In truth, to many fans Yamamoto remains a case of untested potential similar to the late Kevin Randleman but with a far more successful run in the fights he did have. But even as his abilities waned, Kid Yamamoto impacted the future of Japanese MMA even as it was entering a sleepy, post-PRIDE hibernation. Yamamoto had built his own gym to train on his own terms and as his own career wound down, successful youngsters began to trickle out of the small Yamamoto Sports Academy: the respectable Issei Tamura, the wily Kotetsu Boku, and the hot young prospect Yusuke Yachi to name a few.
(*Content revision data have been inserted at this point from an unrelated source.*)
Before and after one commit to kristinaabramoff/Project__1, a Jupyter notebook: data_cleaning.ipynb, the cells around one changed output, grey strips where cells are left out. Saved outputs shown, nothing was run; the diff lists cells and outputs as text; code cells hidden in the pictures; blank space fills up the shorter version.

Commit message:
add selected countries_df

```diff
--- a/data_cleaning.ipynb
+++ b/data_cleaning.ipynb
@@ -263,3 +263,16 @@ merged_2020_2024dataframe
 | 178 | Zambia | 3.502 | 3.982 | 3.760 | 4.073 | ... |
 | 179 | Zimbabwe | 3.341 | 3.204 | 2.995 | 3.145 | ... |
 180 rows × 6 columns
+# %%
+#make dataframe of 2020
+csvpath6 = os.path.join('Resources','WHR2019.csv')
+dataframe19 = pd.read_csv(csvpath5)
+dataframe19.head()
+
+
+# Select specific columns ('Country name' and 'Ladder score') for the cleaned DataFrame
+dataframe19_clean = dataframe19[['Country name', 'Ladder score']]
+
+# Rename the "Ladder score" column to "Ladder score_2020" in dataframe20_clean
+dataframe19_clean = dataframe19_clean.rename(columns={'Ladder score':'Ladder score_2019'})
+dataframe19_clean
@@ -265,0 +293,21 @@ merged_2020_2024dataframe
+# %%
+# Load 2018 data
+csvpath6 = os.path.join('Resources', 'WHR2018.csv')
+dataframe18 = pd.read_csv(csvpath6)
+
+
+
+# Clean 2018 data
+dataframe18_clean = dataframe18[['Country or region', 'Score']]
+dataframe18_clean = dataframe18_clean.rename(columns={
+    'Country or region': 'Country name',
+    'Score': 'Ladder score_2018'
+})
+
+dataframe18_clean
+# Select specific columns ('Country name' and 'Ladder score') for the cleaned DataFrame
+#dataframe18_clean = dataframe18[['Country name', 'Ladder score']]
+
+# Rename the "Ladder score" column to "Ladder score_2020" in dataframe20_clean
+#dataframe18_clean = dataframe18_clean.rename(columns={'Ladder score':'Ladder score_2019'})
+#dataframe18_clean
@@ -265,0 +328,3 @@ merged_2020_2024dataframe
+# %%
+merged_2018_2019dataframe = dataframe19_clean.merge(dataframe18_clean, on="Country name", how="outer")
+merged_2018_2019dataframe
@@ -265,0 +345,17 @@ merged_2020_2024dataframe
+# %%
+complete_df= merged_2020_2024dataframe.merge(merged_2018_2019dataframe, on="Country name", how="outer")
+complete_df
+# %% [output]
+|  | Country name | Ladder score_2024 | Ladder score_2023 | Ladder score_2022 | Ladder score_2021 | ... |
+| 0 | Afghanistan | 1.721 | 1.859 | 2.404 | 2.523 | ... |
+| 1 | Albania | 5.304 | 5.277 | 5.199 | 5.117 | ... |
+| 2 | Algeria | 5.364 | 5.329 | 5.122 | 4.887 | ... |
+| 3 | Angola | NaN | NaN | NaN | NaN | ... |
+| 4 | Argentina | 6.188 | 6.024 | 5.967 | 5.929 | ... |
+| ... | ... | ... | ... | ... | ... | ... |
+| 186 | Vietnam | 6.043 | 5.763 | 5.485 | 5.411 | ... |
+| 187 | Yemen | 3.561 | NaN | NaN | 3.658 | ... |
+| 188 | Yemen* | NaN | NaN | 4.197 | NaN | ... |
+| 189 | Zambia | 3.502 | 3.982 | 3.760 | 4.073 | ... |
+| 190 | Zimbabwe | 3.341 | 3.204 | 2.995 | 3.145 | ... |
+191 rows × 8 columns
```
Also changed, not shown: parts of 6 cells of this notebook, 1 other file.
Kyoji Horiguchi was a quiet gym rat at the YSA through his teens, often found behind the front desk or teaching the kids wrestling classes, and now he is the best fighter Japan has perhaps ever produced. If you have any doubt of Yamamoto’s direct influence on Horiguchi, watch Horiguchi’s Shooto run wherein he looks the spitting image of Kid, leaping in behind lead hooks over and over again. Even years before Horiguchi began competing, Killer Bee gym (as it was in its previous incarnation) was the training grounds of the fearsome Akira Kikuchi—often regarded as one of the big “what ifs” of Japanese MMA. Yamamoto’s elder sister Miyuu and her son—Kid’s nephew, Erson, also fight out of the YSA. Rizin undoubtedly has a lot to thank Norifumi Yamamoto for, even if he never fought under their banner.
As he became more of an occasional competitor, Yamamoto also continued to explore his love of art and tattoos, coming into each bout more beautifully decorated than the last, with stunning shorts to match. In a sport full of atrocious ink with almost half of the fighters you see having their own name tattooed across their back lest they forget, Yamamoto’s ink stood out as genuine art. Strangely enough Yamamoto also began working on a curry restaurant in his semi-retirement, hilariously named Curry Shower, but just as the Kid was starting his second act he was cut down by cancer.
For the past few years, we have all been writing about Kid Yamamoto as an old man because in the fight game he was. One of the guilty pleasures of any fight writer is cracking wise about "old timers" and then being forced to eat crow if they can turn back the clock for one night. That’s the way it is supposed to be: 40-year-old men aren’t supposed to be able to keep up with 25-year-old kids. The heartbreaking thing is that in any other way of looking at it, in any other aspect of life, Kid Yamamoto was not an old man. He wasn’t even middle aged. The name ‘Kid’ had started to seem silly by the time Yamamoto hit 30, but to Miyuu Yamamoto he was still just her little brother, and to Ikuei Yamamoto, I’m sure Norifumi was still his baby boy.